Salary varies widely by experience, but payscale.com reports that mid-career level forensic scientists earn a median salary of $84,000, with salaries reaching as high as $128,000.

Healthcare Social Worker

Healthcare social workers counsel and advocate for families who need help paying for and dealing with acute, chronic, or terminal diseases. They may advise on other vital healthcare services, provide patient education and counseling services, and offer patients access to healthcare. Duties include analyzing a patient’s medical records and needs, advocating for patients, investigating child abuse claims, modifying treatment plans, and monitoring a client’s progress.

Three people sitting around a table with a laptop and clipboard

Why It’s Worth It

Becoming a healthcare social worker gives you a chance to work toward social justice. You will provide services for often neglected populations and develop strong relationships with people from diverse backgrounds.

You will typically only need to complete two years of post-graduate work in order to launch your career. And you will be in desperate need — job growth is a whopping 11%, with over 22,200 jobs openings expected by 2028.

Sports Psychologist

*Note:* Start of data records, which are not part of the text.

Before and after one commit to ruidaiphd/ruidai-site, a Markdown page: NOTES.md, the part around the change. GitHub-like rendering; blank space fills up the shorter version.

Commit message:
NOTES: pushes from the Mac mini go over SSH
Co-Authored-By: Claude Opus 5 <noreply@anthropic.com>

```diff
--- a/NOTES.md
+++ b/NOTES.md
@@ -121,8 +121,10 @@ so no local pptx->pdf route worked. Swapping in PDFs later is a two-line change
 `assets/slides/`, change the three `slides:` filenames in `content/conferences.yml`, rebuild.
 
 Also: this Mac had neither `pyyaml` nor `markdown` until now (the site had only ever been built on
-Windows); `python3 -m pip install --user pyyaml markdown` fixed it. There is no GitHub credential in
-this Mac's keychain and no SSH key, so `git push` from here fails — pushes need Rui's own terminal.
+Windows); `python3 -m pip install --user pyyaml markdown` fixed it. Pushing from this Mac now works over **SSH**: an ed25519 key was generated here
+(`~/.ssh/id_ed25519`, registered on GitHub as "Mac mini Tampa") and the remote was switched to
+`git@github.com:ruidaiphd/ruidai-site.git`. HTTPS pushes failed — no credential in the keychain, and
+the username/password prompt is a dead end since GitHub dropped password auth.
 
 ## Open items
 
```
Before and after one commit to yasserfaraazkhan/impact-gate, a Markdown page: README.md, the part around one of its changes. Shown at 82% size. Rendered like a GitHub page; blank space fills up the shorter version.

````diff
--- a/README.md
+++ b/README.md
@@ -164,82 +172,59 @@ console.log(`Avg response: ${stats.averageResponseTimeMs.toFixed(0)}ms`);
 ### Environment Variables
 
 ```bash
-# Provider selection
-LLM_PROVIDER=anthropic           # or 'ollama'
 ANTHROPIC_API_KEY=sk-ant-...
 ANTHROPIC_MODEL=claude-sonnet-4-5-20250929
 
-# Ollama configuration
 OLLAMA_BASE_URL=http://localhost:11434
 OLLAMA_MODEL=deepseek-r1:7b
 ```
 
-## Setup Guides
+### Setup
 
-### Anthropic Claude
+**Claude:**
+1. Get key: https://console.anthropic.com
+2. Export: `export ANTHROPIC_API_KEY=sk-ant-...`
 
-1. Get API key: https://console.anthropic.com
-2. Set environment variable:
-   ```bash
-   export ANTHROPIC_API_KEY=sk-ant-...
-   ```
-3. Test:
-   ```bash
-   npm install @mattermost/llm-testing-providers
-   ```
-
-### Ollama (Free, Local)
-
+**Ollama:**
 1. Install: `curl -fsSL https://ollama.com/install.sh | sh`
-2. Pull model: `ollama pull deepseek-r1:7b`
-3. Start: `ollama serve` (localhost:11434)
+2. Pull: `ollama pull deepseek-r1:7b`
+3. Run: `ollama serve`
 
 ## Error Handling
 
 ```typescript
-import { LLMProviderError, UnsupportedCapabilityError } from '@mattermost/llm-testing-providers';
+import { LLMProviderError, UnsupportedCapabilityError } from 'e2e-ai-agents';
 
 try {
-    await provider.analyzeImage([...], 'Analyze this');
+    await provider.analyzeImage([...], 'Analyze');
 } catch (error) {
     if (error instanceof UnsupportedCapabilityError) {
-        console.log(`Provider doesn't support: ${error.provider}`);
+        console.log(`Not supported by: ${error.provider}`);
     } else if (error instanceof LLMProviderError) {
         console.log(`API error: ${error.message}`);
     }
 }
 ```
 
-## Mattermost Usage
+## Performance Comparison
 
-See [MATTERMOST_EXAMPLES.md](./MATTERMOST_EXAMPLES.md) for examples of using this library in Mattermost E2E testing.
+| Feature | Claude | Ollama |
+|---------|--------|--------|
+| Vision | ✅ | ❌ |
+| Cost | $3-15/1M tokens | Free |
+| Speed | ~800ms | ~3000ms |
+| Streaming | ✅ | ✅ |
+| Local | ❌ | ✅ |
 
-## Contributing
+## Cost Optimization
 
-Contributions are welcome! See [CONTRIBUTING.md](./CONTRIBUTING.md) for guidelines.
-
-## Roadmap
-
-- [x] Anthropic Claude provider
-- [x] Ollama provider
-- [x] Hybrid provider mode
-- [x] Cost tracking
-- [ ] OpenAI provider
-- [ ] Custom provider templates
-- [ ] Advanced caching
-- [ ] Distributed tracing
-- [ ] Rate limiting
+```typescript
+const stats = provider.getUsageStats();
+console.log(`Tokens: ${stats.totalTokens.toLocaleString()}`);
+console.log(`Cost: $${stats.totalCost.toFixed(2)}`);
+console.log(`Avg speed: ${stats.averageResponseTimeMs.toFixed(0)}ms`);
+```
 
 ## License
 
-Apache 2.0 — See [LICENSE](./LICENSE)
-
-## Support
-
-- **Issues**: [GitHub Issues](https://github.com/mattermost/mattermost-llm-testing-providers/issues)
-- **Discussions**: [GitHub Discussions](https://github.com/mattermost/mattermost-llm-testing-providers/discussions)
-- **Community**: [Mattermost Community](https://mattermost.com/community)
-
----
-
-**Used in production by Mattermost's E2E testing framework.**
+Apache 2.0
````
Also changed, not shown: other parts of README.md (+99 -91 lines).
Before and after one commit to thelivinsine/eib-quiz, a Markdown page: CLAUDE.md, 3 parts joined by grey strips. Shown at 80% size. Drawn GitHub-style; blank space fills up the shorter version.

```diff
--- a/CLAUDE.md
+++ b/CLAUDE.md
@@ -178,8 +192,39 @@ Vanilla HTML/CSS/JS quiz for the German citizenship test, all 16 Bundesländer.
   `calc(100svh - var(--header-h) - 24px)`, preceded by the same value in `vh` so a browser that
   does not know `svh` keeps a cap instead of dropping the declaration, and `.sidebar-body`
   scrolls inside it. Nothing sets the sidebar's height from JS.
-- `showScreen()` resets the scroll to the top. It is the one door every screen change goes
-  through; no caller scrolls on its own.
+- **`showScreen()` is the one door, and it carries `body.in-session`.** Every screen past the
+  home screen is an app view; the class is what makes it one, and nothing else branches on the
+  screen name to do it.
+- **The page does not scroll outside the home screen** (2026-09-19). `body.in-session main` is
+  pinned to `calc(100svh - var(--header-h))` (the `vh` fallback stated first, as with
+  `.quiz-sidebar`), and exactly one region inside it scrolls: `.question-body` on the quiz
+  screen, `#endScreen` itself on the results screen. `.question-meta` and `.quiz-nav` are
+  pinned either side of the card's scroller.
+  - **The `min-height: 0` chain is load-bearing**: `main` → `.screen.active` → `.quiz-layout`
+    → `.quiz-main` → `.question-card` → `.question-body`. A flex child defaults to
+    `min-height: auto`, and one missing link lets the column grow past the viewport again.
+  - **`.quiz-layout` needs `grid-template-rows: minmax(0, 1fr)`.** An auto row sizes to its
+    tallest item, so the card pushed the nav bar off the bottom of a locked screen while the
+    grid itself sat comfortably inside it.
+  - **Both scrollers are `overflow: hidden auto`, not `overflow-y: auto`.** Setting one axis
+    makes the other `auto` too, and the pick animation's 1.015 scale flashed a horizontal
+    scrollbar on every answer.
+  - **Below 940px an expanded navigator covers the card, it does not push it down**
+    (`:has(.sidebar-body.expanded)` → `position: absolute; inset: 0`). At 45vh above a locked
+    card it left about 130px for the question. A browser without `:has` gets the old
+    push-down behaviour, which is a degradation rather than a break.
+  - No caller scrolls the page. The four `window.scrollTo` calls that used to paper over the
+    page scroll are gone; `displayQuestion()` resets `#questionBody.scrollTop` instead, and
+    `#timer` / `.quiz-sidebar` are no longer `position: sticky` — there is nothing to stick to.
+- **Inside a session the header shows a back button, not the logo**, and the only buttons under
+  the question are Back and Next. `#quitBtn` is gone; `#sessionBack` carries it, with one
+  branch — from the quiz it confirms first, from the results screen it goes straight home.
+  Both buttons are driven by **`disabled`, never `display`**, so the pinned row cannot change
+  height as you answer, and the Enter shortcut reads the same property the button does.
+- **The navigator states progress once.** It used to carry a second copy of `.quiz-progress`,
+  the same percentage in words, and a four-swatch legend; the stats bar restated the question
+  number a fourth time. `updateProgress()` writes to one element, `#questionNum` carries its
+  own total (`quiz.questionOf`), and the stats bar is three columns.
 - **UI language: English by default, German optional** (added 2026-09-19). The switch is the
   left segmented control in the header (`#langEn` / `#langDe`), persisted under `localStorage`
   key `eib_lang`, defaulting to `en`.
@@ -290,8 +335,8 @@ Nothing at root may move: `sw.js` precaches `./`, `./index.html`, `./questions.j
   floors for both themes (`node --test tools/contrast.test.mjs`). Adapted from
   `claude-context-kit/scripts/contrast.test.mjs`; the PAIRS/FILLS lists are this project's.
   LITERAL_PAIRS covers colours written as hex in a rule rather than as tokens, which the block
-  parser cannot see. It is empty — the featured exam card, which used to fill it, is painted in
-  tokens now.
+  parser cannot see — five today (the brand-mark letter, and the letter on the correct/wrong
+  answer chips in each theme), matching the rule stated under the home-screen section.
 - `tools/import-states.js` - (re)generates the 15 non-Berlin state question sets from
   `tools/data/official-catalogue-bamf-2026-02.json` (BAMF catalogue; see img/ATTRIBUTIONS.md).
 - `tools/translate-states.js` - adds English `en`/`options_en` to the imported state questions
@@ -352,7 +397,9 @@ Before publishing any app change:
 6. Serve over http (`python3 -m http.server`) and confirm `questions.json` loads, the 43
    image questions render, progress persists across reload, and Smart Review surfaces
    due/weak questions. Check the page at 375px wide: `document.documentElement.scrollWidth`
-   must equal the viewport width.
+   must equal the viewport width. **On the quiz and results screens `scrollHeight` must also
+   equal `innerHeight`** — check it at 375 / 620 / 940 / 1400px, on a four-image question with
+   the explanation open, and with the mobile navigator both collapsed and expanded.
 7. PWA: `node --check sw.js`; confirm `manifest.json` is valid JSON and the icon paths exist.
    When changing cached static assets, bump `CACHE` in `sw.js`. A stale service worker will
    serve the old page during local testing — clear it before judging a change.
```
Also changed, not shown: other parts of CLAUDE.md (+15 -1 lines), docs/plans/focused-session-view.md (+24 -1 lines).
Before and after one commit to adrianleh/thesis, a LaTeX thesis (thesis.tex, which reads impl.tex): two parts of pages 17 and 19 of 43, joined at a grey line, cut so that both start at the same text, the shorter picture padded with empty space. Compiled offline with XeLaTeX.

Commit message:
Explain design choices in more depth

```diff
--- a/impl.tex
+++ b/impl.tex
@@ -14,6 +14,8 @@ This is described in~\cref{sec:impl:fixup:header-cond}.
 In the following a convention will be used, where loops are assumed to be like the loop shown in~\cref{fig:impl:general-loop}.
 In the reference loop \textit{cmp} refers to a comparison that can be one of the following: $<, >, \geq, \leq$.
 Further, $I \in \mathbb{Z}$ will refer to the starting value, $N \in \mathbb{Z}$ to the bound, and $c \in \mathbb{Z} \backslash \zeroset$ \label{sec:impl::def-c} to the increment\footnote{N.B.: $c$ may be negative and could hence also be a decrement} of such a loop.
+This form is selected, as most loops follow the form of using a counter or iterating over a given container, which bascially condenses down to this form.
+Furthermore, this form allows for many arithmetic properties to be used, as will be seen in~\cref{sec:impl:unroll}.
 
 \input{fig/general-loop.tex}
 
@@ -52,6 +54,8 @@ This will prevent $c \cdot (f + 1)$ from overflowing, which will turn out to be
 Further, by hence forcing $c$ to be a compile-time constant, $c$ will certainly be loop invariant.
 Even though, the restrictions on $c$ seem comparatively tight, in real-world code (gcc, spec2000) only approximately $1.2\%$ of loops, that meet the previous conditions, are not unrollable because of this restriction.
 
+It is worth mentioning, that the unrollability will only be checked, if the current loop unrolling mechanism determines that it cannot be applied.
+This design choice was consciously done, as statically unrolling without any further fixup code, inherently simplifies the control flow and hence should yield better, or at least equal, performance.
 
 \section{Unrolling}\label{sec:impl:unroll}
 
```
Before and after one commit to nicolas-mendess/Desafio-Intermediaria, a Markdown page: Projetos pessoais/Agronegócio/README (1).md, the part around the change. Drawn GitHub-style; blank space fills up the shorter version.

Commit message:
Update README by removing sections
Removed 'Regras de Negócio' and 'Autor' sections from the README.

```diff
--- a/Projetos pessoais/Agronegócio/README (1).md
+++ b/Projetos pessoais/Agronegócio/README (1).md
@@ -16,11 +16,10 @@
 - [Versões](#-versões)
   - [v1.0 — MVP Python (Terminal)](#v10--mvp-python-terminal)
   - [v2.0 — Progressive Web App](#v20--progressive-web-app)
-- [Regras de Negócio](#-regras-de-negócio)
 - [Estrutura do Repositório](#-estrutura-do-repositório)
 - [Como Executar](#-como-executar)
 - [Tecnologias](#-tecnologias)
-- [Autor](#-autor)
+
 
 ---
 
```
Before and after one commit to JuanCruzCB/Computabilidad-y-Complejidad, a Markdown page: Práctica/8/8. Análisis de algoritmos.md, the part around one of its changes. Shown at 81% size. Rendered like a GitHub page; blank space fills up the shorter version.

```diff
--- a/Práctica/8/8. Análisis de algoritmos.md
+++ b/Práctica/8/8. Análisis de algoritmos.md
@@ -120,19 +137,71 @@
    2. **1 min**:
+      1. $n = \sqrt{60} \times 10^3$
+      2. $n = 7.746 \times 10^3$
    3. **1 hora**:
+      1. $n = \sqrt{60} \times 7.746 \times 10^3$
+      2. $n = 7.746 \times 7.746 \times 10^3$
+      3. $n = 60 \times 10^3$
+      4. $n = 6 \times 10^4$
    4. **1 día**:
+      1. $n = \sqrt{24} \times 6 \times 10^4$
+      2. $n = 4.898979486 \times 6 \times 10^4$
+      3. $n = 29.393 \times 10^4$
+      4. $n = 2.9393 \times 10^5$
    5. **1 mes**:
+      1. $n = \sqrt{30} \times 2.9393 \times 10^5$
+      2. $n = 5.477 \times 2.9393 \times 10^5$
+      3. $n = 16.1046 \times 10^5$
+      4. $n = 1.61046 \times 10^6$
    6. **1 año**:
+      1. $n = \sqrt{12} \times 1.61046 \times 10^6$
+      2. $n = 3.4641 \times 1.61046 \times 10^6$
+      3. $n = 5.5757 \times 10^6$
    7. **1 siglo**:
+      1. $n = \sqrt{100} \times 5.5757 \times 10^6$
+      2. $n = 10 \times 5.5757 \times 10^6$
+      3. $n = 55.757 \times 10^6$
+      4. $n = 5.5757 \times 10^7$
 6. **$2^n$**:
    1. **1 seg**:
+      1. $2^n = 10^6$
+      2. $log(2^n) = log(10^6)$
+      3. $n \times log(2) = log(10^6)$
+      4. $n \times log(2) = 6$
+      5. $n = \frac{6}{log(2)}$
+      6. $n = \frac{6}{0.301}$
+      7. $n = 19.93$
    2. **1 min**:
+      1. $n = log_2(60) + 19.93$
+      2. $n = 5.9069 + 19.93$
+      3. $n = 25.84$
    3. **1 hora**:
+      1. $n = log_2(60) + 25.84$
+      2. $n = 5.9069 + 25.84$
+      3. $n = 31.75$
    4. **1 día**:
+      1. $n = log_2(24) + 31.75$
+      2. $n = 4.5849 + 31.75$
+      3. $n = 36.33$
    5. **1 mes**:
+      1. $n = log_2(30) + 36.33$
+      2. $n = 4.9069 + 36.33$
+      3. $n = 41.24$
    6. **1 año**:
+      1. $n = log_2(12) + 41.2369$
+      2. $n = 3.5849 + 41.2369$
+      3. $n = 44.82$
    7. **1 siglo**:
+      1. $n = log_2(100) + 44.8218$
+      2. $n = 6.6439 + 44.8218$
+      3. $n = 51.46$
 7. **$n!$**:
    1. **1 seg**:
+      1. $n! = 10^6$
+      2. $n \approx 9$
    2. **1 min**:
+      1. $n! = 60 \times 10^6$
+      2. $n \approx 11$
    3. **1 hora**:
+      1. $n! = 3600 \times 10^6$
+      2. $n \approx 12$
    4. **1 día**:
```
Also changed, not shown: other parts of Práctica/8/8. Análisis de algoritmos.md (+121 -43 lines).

A sports psychologist is a licensed mental health professional who works with athletes of all types and ages. They help athletes control anxiety, boost their performance, and recover emotionally after an injury. Duties may include creating workshops for relaxation, counseling athletes, and enhancing performance through the use of visualization techniques.

Two men laughing while sitting on stadium bleachers

Why It’s Worth It

Combine your love of psychology and sports in this unique career. You will work hands-on with athletes of all kinds and all ages. In addition, your work might involve travel as you counsel athletes before and during competitions.

If you want to work with university athletes, you can earn $60,000 to $80,000 a year; In private practice, you may earn significantly more.



Unless otherwise noted, all statistics are taken from the Bureau of Labor Statistics (BLS) or Occupational Handbook. Reported salaries are as of May 2018; job growth refers to the time period 2018 to 2026.